**WHAT IS NEEDED:**
Output a faithful copy of the entries, every picture removed.

○ ○ ○ ○ ○ ○ ○

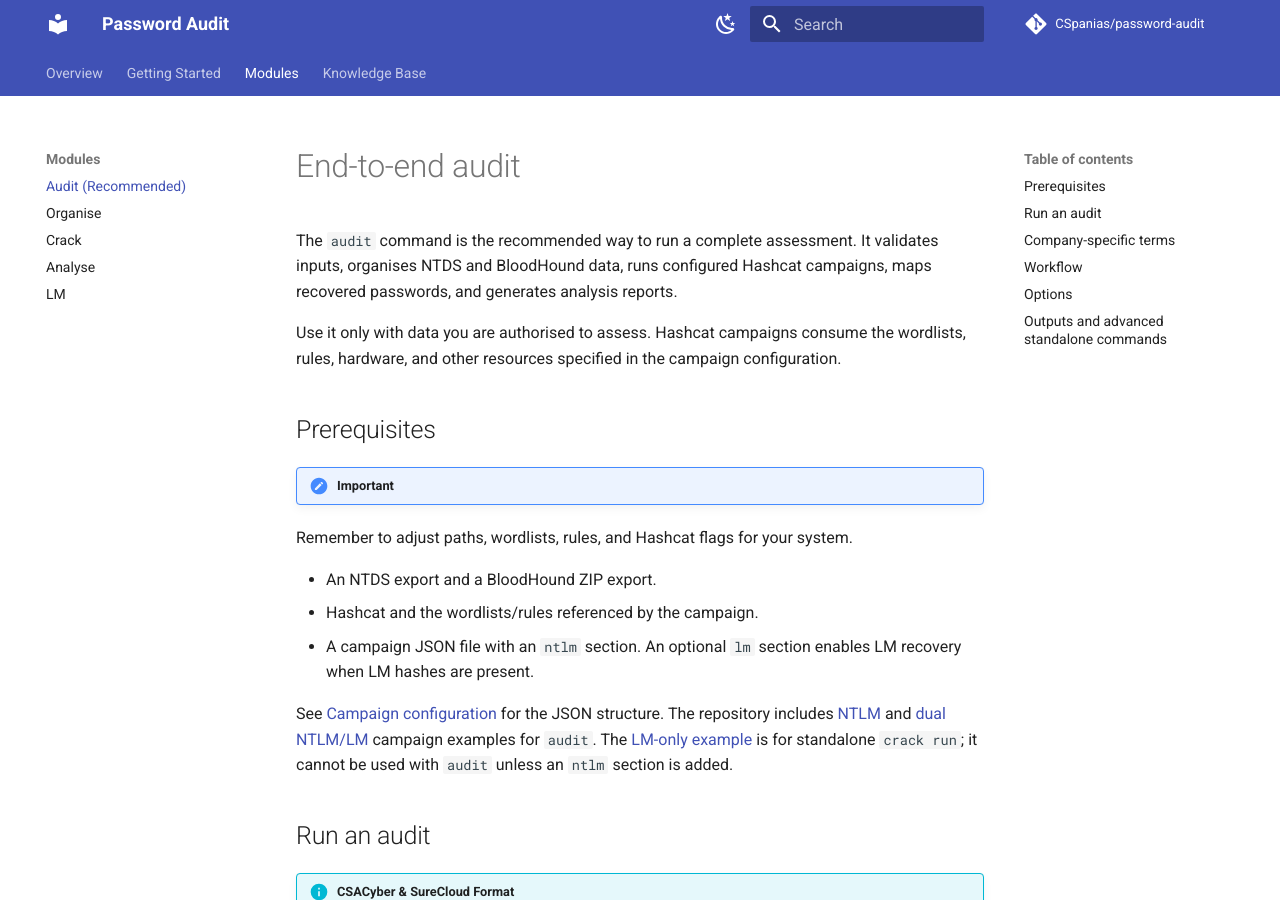
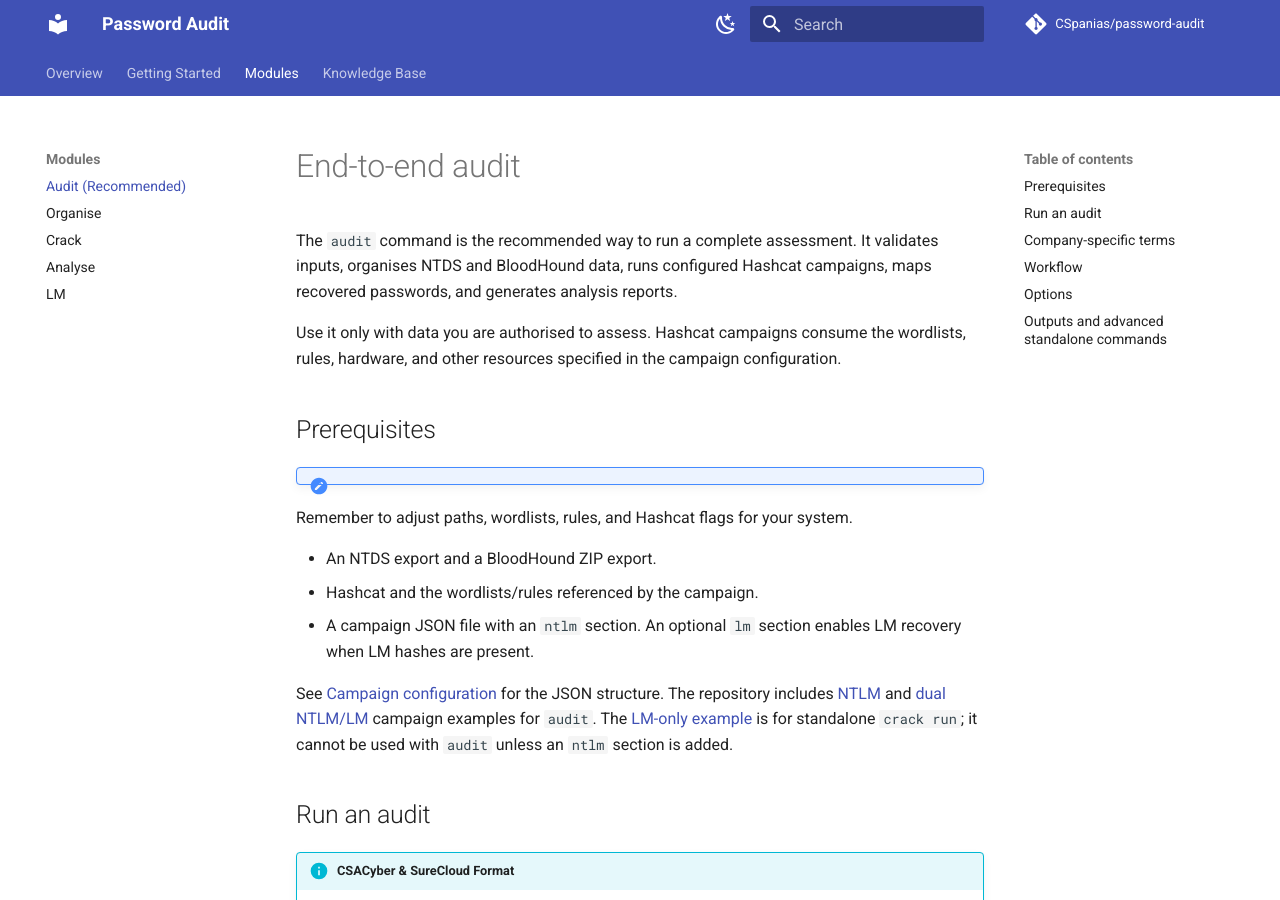
Before and after one commit to CSpanias/password-audit, an MkDocs documentation site: the page built from docs/audit.md, in a window 1280 px wide and 900 px high. Built offline with MkDocs 1.6.1 and Material for MkDocs 9.7.7, drawn with Linux system fonts in a browser that asks for light colours; comment, search, counter and statistics services are not loaded.

Commit message:
Refined docs.

```diff
--- a/docs/audit.md
+++ b/docs/audit.md
@@ -10,7 +10,7 @@ configuration.
 
 ## Prerequisites
 
-!!! important
+!!! important " "
   Remember to adjust paths, wordlists, rules, and Hashcat flags for your system.
 
 - An NTDS export and a BloodHound ZIP export.
```
Also changed, not shown: docs/knowledge-base/password-audits.md (+1 -1 lines).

○ ○ ○ ○ ○ ○ ○

**SOLUTION FOR THIS TASK:**
Before and after one commit to CSpanias/password-audit, an MkDocs documentation site: the page built from docs/audit.md, in a window 1280 px wide and 900 px high. Built offline with MkDocs 1.6.1 and Material for MkDocs 9.7.7, drawn with Linux system fonts in a browser that asks for light colours; comment, search, counter and statistics services are not loaded.

Commit message:
Refined docs.

```diff
--- a/docs/audit.md
+++ b/docs/audit.md
@@ -10,7 +10,7 @@ configuration.
 
 ## Prerequisites
 
-!!! important
+!!! important " "
   Remember to adjust paths, wordlists, rules, and Hashcat flags for your system.
 
 - An NTDS export and a BloodHound ZIP export.
```
Also changed, not shown: docs/knowledge-base/password-audits.md (+1 -1 lines).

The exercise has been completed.